» **Problem statement**
Search the listing below for the string "const" and show each line that contains it.

» **Extracted data**

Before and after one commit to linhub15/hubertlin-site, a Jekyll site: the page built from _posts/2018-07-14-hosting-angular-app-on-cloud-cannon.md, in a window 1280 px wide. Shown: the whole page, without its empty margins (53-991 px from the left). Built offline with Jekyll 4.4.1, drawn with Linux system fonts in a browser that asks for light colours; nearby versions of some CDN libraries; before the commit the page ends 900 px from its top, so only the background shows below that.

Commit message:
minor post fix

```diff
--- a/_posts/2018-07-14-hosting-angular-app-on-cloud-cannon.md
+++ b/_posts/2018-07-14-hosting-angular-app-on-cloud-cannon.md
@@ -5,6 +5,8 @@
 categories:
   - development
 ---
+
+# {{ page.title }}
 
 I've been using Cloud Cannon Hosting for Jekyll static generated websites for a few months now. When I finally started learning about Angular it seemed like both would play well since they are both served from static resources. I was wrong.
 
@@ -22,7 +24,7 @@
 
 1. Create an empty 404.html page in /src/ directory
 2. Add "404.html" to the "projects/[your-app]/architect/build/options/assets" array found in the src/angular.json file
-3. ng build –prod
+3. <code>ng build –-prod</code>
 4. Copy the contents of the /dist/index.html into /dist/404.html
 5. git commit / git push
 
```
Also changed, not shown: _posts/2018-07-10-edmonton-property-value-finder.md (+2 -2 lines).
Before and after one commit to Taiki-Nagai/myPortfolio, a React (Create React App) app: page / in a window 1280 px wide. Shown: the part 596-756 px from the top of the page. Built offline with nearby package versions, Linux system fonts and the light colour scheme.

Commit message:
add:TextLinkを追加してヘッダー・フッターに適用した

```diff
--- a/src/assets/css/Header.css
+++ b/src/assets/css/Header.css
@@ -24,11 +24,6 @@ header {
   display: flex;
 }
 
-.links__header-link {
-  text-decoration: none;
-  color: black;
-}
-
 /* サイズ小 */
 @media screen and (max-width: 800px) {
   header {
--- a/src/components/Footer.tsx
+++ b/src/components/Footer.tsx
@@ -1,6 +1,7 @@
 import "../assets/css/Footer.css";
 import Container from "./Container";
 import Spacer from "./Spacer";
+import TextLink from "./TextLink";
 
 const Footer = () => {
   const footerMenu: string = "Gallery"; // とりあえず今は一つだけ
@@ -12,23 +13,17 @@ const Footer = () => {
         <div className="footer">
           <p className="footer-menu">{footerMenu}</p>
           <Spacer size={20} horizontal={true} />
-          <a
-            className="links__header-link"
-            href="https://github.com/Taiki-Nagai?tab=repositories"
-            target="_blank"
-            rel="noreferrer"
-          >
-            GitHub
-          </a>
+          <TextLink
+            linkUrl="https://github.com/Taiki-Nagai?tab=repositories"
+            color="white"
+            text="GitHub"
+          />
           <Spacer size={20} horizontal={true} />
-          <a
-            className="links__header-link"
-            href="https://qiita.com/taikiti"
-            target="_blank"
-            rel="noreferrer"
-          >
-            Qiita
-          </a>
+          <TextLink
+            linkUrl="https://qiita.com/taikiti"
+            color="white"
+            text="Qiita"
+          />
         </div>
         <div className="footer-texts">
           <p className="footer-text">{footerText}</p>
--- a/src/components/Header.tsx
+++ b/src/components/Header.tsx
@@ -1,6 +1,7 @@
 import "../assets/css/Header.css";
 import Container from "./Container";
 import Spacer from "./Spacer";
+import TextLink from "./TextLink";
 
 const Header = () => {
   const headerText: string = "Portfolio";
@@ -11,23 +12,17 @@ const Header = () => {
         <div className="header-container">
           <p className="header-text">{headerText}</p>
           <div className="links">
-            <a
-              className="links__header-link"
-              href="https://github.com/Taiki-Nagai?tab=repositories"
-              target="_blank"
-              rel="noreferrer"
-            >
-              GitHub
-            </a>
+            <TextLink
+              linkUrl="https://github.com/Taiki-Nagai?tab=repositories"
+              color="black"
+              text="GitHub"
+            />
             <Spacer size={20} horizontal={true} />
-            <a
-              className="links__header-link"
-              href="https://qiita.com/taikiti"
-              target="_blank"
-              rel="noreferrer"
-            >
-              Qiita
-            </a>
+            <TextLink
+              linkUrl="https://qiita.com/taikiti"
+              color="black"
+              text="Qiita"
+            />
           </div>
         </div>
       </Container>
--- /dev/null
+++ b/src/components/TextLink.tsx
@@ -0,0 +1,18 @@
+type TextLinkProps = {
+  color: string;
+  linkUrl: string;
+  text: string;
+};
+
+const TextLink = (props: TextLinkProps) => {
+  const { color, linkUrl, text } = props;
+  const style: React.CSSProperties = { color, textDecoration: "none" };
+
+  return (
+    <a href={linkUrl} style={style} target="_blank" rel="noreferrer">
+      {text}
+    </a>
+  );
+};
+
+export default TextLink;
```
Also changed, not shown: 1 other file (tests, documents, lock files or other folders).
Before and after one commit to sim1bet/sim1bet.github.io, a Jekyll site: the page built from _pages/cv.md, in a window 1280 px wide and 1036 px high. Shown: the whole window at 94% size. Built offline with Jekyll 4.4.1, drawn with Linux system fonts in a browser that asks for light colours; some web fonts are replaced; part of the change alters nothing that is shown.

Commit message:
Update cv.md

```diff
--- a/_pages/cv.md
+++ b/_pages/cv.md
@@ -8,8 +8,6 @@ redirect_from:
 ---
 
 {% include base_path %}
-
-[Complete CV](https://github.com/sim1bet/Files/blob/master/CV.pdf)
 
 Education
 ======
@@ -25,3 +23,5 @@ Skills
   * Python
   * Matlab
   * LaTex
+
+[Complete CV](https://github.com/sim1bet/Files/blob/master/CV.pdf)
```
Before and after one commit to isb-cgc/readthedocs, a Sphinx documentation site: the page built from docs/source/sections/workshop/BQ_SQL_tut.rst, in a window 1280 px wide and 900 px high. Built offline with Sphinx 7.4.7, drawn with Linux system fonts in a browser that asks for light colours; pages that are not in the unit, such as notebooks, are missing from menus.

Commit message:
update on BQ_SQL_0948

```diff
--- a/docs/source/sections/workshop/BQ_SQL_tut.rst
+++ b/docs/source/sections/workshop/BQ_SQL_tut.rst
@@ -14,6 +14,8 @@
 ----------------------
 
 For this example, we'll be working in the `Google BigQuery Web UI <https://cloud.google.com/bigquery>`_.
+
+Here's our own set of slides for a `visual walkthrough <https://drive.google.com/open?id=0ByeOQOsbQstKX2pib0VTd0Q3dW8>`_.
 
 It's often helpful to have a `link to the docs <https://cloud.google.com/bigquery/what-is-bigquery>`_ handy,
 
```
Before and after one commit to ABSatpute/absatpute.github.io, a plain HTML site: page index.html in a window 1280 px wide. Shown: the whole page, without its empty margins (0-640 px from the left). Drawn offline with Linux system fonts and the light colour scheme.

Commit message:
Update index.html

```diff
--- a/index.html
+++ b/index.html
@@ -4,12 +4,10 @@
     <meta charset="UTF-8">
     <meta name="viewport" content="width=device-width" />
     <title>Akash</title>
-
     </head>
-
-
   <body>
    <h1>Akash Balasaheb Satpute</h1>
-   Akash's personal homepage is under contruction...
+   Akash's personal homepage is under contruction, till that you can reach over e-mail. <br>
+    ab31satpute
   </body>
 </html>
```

» **Output for this task**
 const Footer = () => {
   const footerMenu: string = "Gallery"; // とりあえず今は一つだけ
@@ -12,23 +13,17 @@ const Footer = () => {
 const Header = () => {
   const headerText: string = "Portfolio";
@@ -11,23 +12,17 @@ const Header = () => {
+const TextLink = (props: TextLinkProps) => {
+  const { color, linkUrl, text } = props;
+  const style: React.CSSProperties = { color, textDecoration: "none" };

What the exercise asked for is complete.